YOUR GOAL: Could you please count how many lines in the data below hold the string "document"? Reply with only the number.

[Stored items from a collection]

══════════════════════════════

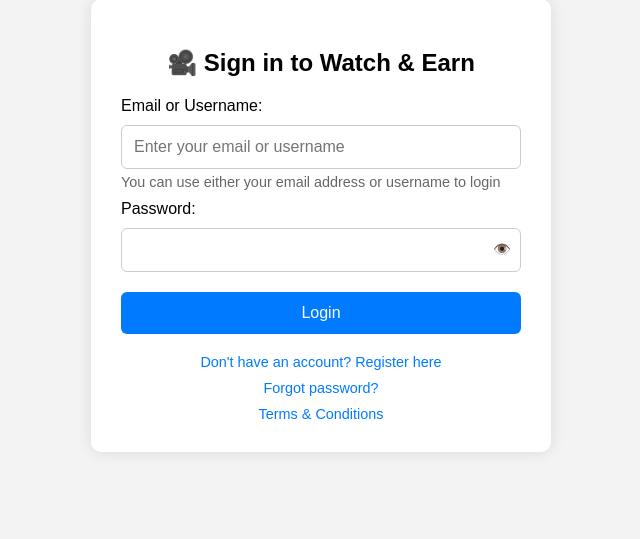
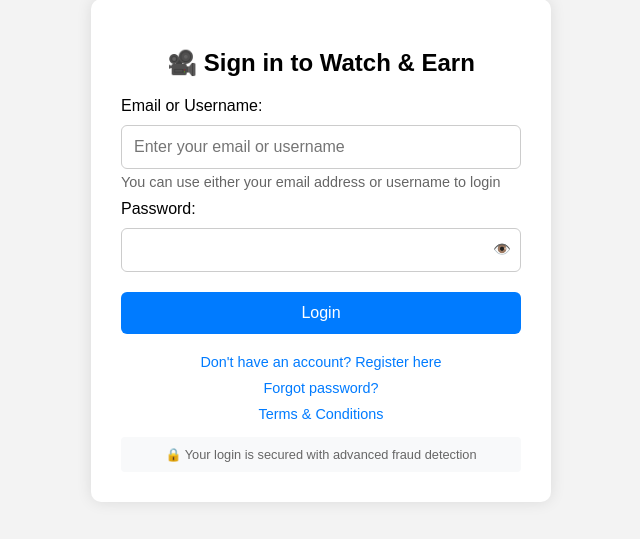
Before and after one commit to grace363/Watch, a Flask app: page /login in a window 1280 px wide. Shown: the part 29-568 px from the top of the page, without its empty margins (319-959 px from the left). Run offline with Flask 3, Linux system fonts and the light colour scheme; parts of the project's set-up code (start-up, migrations or seed data) failed here and were passed over; some libraries are stand-ins or nearby versions.

Commit message:
Update login.html

```diff
--- a/templates/login.html
+++ b/templates/login.html
@@ -110,6 +110,15 @@
       margin-top: -5px;
       margin-bottom: 10px;
     }
+    .security-notice {
+      font-size: 0.8em;
+      color: #666;
+      text-align: center;
+      margin-top: 15px;
+      padding: 10px;
+      background-color: #f8f9fa;
+      border-radius: 4px;
+    }
   </style>
 </head>
 <body>
@@ -123,6 +132,12 @@
 
     <form id="login-form" method="POST">
       <input type="hidden" name="csrf_token" value="{{ csrf_token() }}">
+
+      <!-- Hidden fields for device fingerprinting -->
+      <input type="hidden" name="screen_resolution" id="screen_resolution">
+      <input type="hidden" name="timezone" id="timezone">
+      <input type="hidden" name="language" id="language">
+      <input type="hidden" name="device_fingerprint" id="device_fingerprint">
 
       <label for="email">Email or Username:</label>
       <input type="text" name="email" id="email" required placeholder="Enter your email or username">
@@ -140,6 +155,10 @@
     <div class="link"><a href="/register">Don't have an account? Register here</a></div>
     <div class="link"><a href="/forgot_password">Forgot password?</a></div>
     <div class="link"><a href="/terms">Terms & Conditions</a></div>
+
+    <div class="security-notice">
+      🔒 Your login is secured with advanced fraud detection
+    </div>
   </div>
 
   <script>
@@ -152,6 +171,49 @@
       const passwordInput = document.getElementById('password');
       const togglePassword = document.getElementById('toggle-password');
       let passwordVisible = false;
+
+      // Collect device fingerprinting data
+      function collectDeviceInfo() {
+        // Screen resolution
+        document.getElementById('screen_resolution').value = `${screen.width}x${screen.height}`;
+
+        // Timezone
+        document.getElementById('timezone').value = Intl.DateTimeFormat().resolvedOptions().timeZone;
+
+        // Language
+        document.getElementById('language').value = navigator.language || navigator.userLanguage;
+
+        // Generate basic device fingerprint
+        const fingerprint = generateDeviceFingerprint();
+        document.getElementById('device_fingerprint').value = fingerprint;
+      }
+
+      // Generate a basic device fingerprint
+      function generateDeviceFingerprint() {
+        const canvas = document.createElement('canvas');
+        const ctx = canvas.getContext('2d');
+        ctx.textBaseline = 'top';
+        ctx.font = '14px Arial';
+        ctx.fillText('Device fingerprint test', 2, 2);
+
+        const fingerprint = {
+          userAgent: navigator.userAgent,
+          language: navigator.language,
+          platform: navigator.platform,
+          cookieEnabled: navigator.cookieEnabled,
+          screenResolution: `${screen.width}x${screen.height}`,
+          colorDepth: screen.colorDepth,
+          timezone: Intl.DateTimeFormat().resolvedOptions().timeZone,
+          canvas: canvas.toDataURL(),
+          plugins: Array.from(navigator.plugins).map(p => p.name).join(',')
+        };
+
+        // Simple hash function
+        return btoa(JSON.stringify(fingerprint)).substring(0, 50);
+      }
+
+      // Collect device info on page load
+      collectDeviceInfo();
 
       // Toggle password visibility
       togglePassword.addEventListener('click', function() {
@@ -191,6 +253,23 @@
         successMessage.style.display = 'none';
       }
 
+      // Track keystroke patterns for behavioral analysis (basic implementation)
+      let keystrokeData = [];
+      let lastKeyTime = 0;
+
+      passwordInput.addEventListener('keydown', function(e) {
+        const currentTime = Date.now();
+        if (lastKeyTime > 0) {
+          const timeDiff = currentTime - lastKeyTime;
+          keystrokeData.push({
+            key: e.key,
+            timeDiff: timeDiff,
+            timestamp: currentTime
+          });
+        }
+        lastKeyTime = currentTime;
+      });
+
       loginForm.addEventListener('submit', async function(e) {
         e.preventDefault();
 
@@ -201,6 +280,11 @@
         loginBtn.textContent = 'Logging in...';
 
         const formData = new FormData(this);
+
+        // Add keystroke pattern data
+        if (keystrokeData.length > 0) {
+          formData.append('keystroke_patterns', JSON.stringify(keystrokeData));
+        }
 
         try {
           const response = await fetch('/login', {
@@ -223,10 +307,13 @@
             // Show error message
             showError(data.error || 'Login failed. Please try again.');
 
-            // Special handling for email verification
+            // Special handling for different error types
             if (data.needs_verification) {
-              // You can add a link to resend verification email here if needed
               errorMessage.innerHTML = data.error + ' <a href="/resend_verification">Resend verification email</a>';
+            } else if (data.account_banned) {
+              errorMessage.innerHTML = `Account suspended: ${data.ban_reason || 'Violation of terms of service'}`;
+            } else if (data.suspicious_activity) {
+              errorMessage.innerHTML = data.error + ' If you believe this is an error, please contact support.';
             }
           }
 
@@ -235,6 +322,23 @@
           showError('An error occurred during login. Please try again.');
         }
       });
+
+      // Detect focus changes (basic anti-cheat)
+      let focusLost = false;
+      window.addEventListener('blur', function() {
+        focusLost = true;
+      });
+
+      // Add focus lost data to form submission
+      loginForm.addEventListener('submit', function() {
+        if (focusLost) {
+          const focusInput = document.createElement('input');
+          focusInput.type = 'hidden';
+          focusInput.name = 'focus_lost_during_login';
+          focusInput.value = 'true';
+          this.appendChild(focusInput);
+        }
+      });
     });
   </script>
 
```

══════════════════════════════

SOLVED PROBLEM: 8